Subsequently over the years, towns like Ang Mo Kio, Bedok and Clementi were established. As these towns grew, newer public housing adopted bolder architectural designs, these include L-shaped, U-shaped, Y-shaped and cylindrical layouts, creating the distinctive characteristics of each locality.
Newer towns developed in recent years, including Seng Kang, Punggol and Tengah, evolve alongside the changing needs and aspirations of a new generation of Singaporeans. More greenery and even waterways are planned in estates to create a more pleasurable living environment. At the same time, the older towns like Ang Mo Kio and Queenstown are progressively rejuvenated through improvement works.
As Singapore’s population grew and construction technology improved, the HDB began building taller public housings.

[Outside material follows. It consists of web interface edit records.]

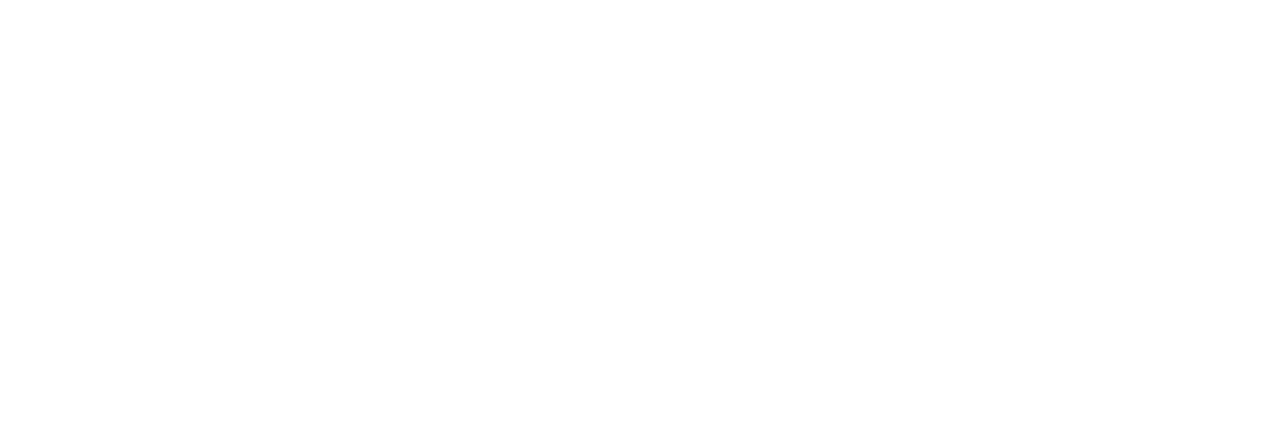
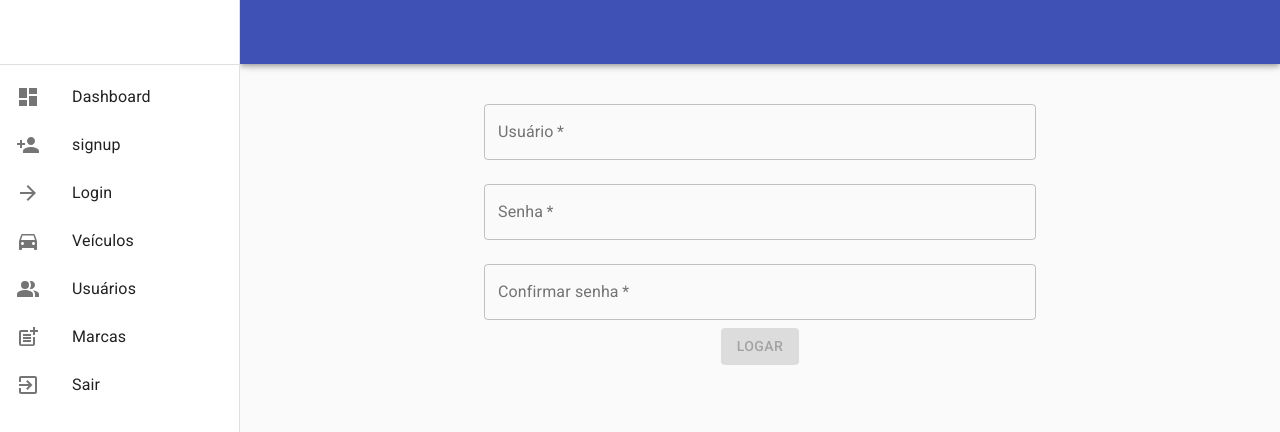
Before and after one commit to CaelumAulas/aceleratw-turma1-grupo1, a React (Create React App) app: page /cadastro-usuario in a window 1280 px wide. Shown: the top 432 px of the page. Built offline with nearby package versions, Linux system fonts and the light colour scheme.

Commit message:
feat(users): add validation

```diff
--- a/src/containers/BaseLayout/BaseLayout.js
+++ b/src/containers/BaseLayout/BaseLayout.js
@@ -78,7 +78,7 @@
       .replace(/[\u0300-\u036f]/g, "")
       .toLowerCase();
 
-    if (URLpath != "dashboard") {
+    if (URLpath !== "dashboard") {
       history.push(`/${URLpath}`);
     } else {
       history.push("/");
--- a/src/containers/LoginForm/LoginForm.js
+++ b/src/containers/LoginForm/LoginForm.js
@@ -7,7 +7,7 @@
   const [password, setPassword] = useState("");
   const [user, setUser] = useState("");
   const [errors, setErrors] = useState({
-    validator: { buttonEnabled: false, isvalid: true, text: "" },
+    validator: { buttonEnabled: false, isValid: true, text: "" },
   });
 
   function passwordValidation(password) {
@@ -18,7 +18,7 @@
         text: "A senha deve ter pelo menos 8 dígitos",
       };
     }
-    return { buttonEnabled: true, valido: true, text: "" };
+    return { buttonEnabled: true, isValid: true, text: "" };
   }
 
   return (
@@ -58,7 +58,7 @@
             onBlur={(event) => {
               setErrors({ validator: passwordValidation(password) });
             }}
-            error={!errors.validator.isvalid}
+            error={!errors.validator.isValid}
             helperText={errors.validator.text}
             variant="outlined"
             margin="normal"
--- /dev/null
+++ b/src/containers/UserForm/UserForm.js
@@ -0,0 +1,116 @@
+import React, { useState } from "react"
+import { Button, TextField, Container } from "@material-ui/core"
+
+import "./style.css"
+
+const UserForm = ({ toSend }) => {
+  const [passwordConfirmation, setPasswordConfirmation] = useState("")
+  const [errors, setErrors] = useState({
+    validator: { buttonEnabled: false, isValid: true, text: "" },
+  })
+  const [userPassword, setPassword] = useState("")
+  const [user, setUser] = useState("")
+
+  function passwordValidation(userPassword) {
+    if (userPassword.length < 8) {
+      return {
+        buttonEnabled: false,
+        validate: false,
+        text: "A senha deve ter pelo menos 8 dígitos",
+      }
+    }
+    return { buttonEnabled: true, isValid: true, text: "" }
+  }
+
+  function passwordConfirmationValidation(passwordConfirmation, userPassword) {
+    if (passwordConfirmation !== userPassword) {
+      return {
+        buttonEnabled: false,
+        validate: false,
+        text: "As senhas devem ser iguais.",
+      }
+    }
+    return { buttonEnabled: true, isValid: true, text: "" }
+  }
+
+  return (
+    <Container maxWidth="sm">
+      <form
+        data-testid="UserForm"
+        onSubmit={(event) => {
+          event.preventDefault()
+          toSend({ user, userPassword, passwordConfirmation })
+        }}
+        className="userForm"
+        noValidate
+        autoComplete="off"
+      >
+        <div className="userForm--inputs">
+          <TextField
+            onChange={(event) => {
+              setUser(event.target.value)
+            }}
+            value={user}
+            type="email"
+            required
+            variant="outlined"
+            id="standard-basic"
+            label="Usuário"
+            margin="normal"
+            inputProps={{ "data-testid": "user" }}
+            fullWidth
+          />
+          <TextField
+            required
+            type="password"
+            onChange={(event) => {
+              setPassword(event.target.value)
+            }}
+            value={userPassword}
+            onBlur={() => {
+              setErrors({ validator: passwordValidation(userPassword) })
+            }}
+            error={!errors.validator.isValid}
+            helperText={errors.validator.text}
+            variant="outlined"
+            margin="normal"
+            id="standard-basic"
+            label="Senha"
+            fullWidth
+            inputProps={{ "data-testid": "password" }}
+          />
+          <TextField
+            required
+            type="password"
+            onChange={(event) => {
+              setPasswordConfirmation(event.target.value)
+            }}
+            value={passwordConfirmation}
+            onBlur={() => {
+              setErrors({ validator: passwordConfirmationValidation(userPassword, passwordConfirmation) })
+            }}
+            error={!errors.validator.isValid}
+            helperText={errors.validator.text}
+            variant="outlined"
+            margin="normal"
+            id="standard-basic"
+            label="Confirmar senha"
+            fullWidth
+            inputProps={{ "data-testid": "passwordConfirmation" }}
+          />
+        </div>
+        <Button
+          disabled={!errors.validator.buttonEnabled}
+          type="submit"
+          variant="contained"
+          color="primary"
+          data-testid="userFormButton"
+        >
+          Logar
+        </Button>
+      </form>
+    </Container>
+  )
+}
+
+export default UserForm
--- /dev/null
+++ b/src/containers/UserForm/style.css
@@ -0,0 +1,5 @@
+.usersForm--inputs{
+    display: flex;
+    flex-direction: column;
+    margin-bottom: 20px;
+}
--- a/src/pages/App.js
+++ b/src/pages/App.js
@@ -1,16 +1,17 @@
-import React from "react";
-import {BrowserRouter as Router, Switch, Route} from "react-router-dom";
+import React from "react"
+import { BrowserRouter as Router, Switch, Route } from "react-router-dom"
 
-import "./App.css";
+import "./App.css"
 
-import Login from "../pages/Login/Login";
-import SignUp from "../pages/SignUp/SignUp";
-import Dashboard from "../pages/Dashboard/Dashboard";
-import Users from "../pages/Users/Users";
-import Brands from "../pages/Brands/Brands";
-import RegisterVehicles from './RegisterVehicles/RegisterVehicles';
-import AddBrands from "../pages/Brands/AddBrands";
-import Vehicles from './Vehicles/Vehicles';
+import Login from "../pages/Login/Login"
+import SignUp from "../pages/SignUp/SignUp"
+import Dashboard from "../pages/Dashboard/Dashboard"
+import Users from "../pages/Users/Users"
+import Brands from "../pages/Brands/Brands"
+import RegisterVehicles from './RegisterVehicles/RegisterVehicles'
+import AddBrands from "../pages/Brands/AddBrands"
+import AddUsers from "../pages/Users/AddUsers"
+import Vehicles from './Vehicles/Vehicles'
 
 const App = () => {
   return (
@@ -19,6 +20,9 @@
         <Switch>
           <Route path="/usuarios">
             <Users />
+          </Route>
+          <Route path="/cadastro-usuario">
+            <AddUsers />
           </Route>
           <Route path="/marcas">
             <Brands />
@@ -44,7 +48,7 @@
         </Switch>
       </Router>
     </div>
-  );
-};
+  )
+}
 
-export default App;
+export default App
--- /dev/null
+++ b/src/pages/Users/AddUsers.js
@@ -0,0 +1,16 @@
+import React from 'react'
+
+import BaseLayout from '../../containers/BaseLayout/BaseLayout'
+import UserForm from '../../containers/UserForm/UserForm'
+
+const AddUsers = () => (
+    <BaseLayout>
+        <UserForm toSend={sendUser} />
+    </BaseLayout>
+)
+
+function sendUser(user) {
+    console.log(user)
+}
+
+export default AddUsers
```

By the 1990s, some apartment blocks were more than 30 storeys high.
A new breed of high-rise public housing was also introduced in 2005. Under the Design, Build and Sell Scheme (DBSS), private developers could design, construct and sell public housing units. Many of these DBSS flats offered novel features such as balconies and full-height windows which were rare in public housing. While these flats gained popularity initially, high prices and design issues became growing concerns and the scheme was suspended in 2012.
More high-rise quality public housing projects have been launched since then. In 2006, four blocks of 40-storey high flats were constructed in the town of Toa Payoh. A few years later in 2009, the landmark 50-storey high public housing estate, Pinnacle@Duxton, was completed and became one of the most iconic buildings of Singapore’s skyline.
Looking down from high-rise buildings, what features can be found in the island country? A photographer from zaobao.sg climbed the four tallest HDB houses in the area and brought the scenery outside the window to you.
In the early days of Singapore’s independence, most public housings were small units such as 1-room, 2-room and 3-room flats. As the country grew and Singaporeans pivoted towards bigger quality housing, the government also launched two-storey 5-room apartments and jumbo-sized Executive Apartments.
More than 80% of SIngaporeans live in public flats, making Singapore one of the countries with the highest rates of home ownership. Public housing has also evolved over time to meet the changing needs and aspirations of Singaporeans. In recent years, with the growing importance of sustainable living, technology is also employed to reduce energy consumption and create environmentally-friendly homes as well.